▶ **Source data**:
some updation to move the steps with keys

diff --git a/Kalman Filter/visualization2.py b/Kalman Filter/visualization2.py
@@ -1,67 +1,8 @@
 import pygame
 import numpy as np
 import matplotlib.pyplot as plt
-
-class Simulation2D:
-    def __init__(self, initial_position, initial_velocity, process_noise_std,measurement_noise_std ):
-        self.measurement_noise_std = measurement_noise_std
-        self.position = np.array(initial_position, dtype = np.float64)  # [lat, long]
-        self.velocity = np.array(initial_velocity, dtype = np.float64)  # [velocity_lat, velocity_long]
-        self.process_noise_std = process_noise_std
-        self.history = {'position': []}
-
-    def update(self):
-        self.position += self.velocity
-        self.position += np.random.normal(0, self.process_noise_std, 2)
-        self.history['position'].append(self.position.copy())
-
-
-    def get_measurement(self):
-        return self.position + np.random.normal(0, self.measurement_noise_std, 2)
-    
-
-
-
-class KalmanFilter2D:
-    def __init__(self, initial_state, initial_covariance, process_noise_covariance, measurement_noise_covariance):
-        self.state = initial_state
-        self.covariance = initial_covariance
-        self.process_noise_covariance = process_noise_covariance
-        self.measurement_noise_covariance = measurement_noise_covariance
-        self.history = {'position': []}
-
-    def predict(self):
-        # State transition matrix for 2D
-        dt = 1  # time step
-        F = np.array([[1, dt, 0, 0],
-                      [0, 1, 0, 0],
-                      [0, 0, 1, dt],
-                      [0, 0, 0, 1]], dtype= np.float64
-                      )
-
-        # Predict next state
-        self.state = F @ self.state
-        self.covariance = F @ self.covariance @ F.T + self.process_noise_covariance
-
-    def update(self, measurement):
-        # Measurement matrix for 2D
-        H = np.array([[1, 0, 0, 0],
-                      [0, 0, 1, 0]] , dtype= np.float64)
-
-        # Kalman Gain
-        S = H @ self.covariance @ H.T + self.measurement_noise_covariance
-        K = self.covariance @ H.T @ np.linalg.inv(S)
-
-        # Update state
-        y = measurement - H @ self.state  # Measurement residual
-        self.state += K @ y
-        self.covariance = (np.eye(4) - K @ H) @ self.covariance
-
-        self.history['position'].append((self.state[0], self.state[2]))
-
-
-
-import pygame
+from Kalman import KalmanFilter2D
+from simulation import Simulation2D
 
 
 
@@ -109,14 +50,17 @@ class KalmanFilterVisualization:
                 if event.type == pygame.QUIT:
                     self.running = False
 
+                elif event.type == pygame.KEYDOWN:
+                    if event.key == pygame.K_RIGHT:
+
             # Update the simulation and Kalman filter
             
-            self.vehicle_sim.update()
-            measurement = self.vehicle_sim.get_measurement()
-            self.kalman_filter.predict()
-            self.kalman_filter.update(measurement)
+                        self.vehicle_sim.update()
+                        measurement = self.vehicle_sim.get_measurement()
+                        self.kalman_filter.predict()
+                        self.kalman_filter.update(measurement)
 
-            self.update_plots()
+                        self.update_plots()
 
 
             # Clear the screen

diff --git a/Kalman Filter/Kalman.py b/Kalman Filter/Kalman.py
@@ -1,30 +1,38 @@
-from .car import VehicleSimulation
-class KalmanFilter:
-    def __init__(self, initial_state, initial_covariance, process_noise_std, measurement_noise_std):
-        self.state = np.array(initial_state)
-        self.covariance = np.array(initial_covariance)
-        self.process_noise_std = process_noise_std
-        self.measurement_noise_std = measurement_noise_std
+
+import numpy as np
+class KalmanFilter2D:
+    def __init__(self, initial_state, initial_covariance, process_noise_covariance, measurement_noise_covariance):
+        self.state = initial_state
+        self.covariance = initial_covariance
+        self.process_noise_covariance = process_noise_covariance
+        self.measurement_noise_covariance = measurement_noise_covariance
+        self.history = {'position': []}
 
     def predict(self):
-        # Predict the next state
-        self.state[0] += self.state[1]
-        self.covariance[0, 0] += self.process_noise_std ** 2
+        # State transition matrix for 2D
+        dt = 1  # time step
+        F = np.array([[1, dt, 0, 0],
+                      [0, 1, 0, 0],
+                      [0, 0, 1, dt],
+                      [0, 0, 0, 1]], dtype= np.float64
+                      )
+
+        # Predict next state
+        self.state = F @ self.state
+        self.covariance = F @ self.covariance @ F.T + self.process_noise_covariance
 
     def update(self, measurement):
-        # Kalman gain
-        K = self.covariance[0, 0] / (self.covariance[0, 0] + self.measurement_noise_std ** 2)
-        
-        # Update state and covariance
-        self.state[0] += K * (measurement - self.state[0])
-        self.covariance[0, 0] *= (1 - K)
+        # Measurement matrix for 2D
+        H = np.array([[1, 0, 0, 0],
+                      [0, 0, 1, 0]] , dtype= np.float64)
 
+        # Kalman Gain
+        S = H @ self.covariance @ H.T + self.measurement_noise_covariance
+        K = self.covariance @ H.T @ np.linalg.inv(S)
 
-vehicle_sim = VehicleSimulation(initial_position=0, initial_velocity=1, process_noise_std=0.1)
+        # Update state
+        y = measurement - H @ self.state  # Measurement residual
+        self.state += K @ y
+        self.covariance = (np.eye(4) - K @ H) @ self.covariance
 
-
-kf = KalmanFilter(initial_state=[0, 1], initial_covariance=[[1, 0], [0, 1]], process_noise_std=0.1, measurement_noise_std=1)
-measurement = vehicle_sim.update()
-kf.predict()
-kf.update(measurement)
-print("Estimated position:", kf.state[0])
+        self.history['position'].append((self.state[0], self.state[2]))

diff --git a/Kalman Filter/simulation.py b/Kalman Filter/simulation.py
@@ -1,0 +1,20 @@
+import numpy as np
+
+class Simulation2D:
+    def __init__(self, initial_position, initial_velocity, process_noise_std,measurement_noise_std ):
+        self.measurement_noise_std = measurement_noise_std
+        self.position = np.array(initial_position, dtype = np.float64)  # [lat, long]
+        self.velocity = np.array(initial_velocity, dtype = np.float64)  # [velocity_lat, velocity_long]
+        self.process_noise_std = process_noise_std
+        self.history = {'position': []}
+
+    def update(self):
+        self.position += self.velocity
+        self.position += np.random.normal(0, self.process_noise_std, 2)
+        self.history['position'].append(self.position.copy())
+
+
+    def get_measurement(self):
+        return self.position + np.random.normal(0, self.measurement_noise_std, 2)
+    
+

---

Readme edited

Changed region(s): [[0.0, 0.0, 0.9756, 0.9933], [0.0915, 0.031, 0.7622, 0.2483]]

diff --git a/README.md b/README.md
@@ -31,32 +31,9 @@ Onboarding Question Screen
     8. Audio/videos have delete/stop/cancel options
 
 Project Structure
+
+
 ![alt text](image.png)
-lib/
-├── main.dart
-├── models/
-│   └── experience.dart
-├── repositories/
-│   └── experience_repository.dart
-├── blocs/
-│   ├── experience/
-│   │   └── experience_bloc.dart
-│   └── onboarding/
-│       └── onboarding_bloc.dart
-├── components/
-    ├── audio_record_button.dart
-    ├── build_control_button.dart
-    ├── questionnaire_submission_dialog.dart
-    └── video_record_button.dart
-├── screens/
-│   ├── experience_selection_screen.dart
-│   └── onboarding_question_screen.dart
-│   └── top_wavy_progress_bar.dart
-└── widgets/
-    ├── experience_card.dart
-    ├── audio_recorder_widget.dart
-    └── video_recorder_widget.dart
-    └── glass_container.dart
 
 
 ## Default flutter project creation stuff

▶ **Task**:
Your answer must consist solely of the lines above between the line holding "-├── main.dart" and the line holding "## Default flutter project creation stuff", inclusive, copied exactly.

▶ **Task result**:
-├── main.dart
-├── models/
-│   └── experience.dart
-├── repositories/
-│   └── experience_repository.dart
-├── blocs/
-│   ├── experience/
-│   │   └── experience_bloc.dart
-│   └── onboarding/
-│       └── onboarding_bloc.dart
-├── components/
-    ├── audio_record_button.dart
-    ├── build_control_button.dart
-    ├── questionnaire_submission_dialog.dart
-    └── video_record_button.dart
-├── screens/
-│   ├── experience_selection_screen.dart
-│   └── onboarding_question_screen.dart
-│   └── top_wavy_progress_bar.dart
-└── widgets/
-    ├── experience_card.dart
-    ├── audio_recorder_widget.dart
-    └── video_recorder_widget.dart
-    └── glass_container.dart
 
 
 ## Default flutter project creation stuff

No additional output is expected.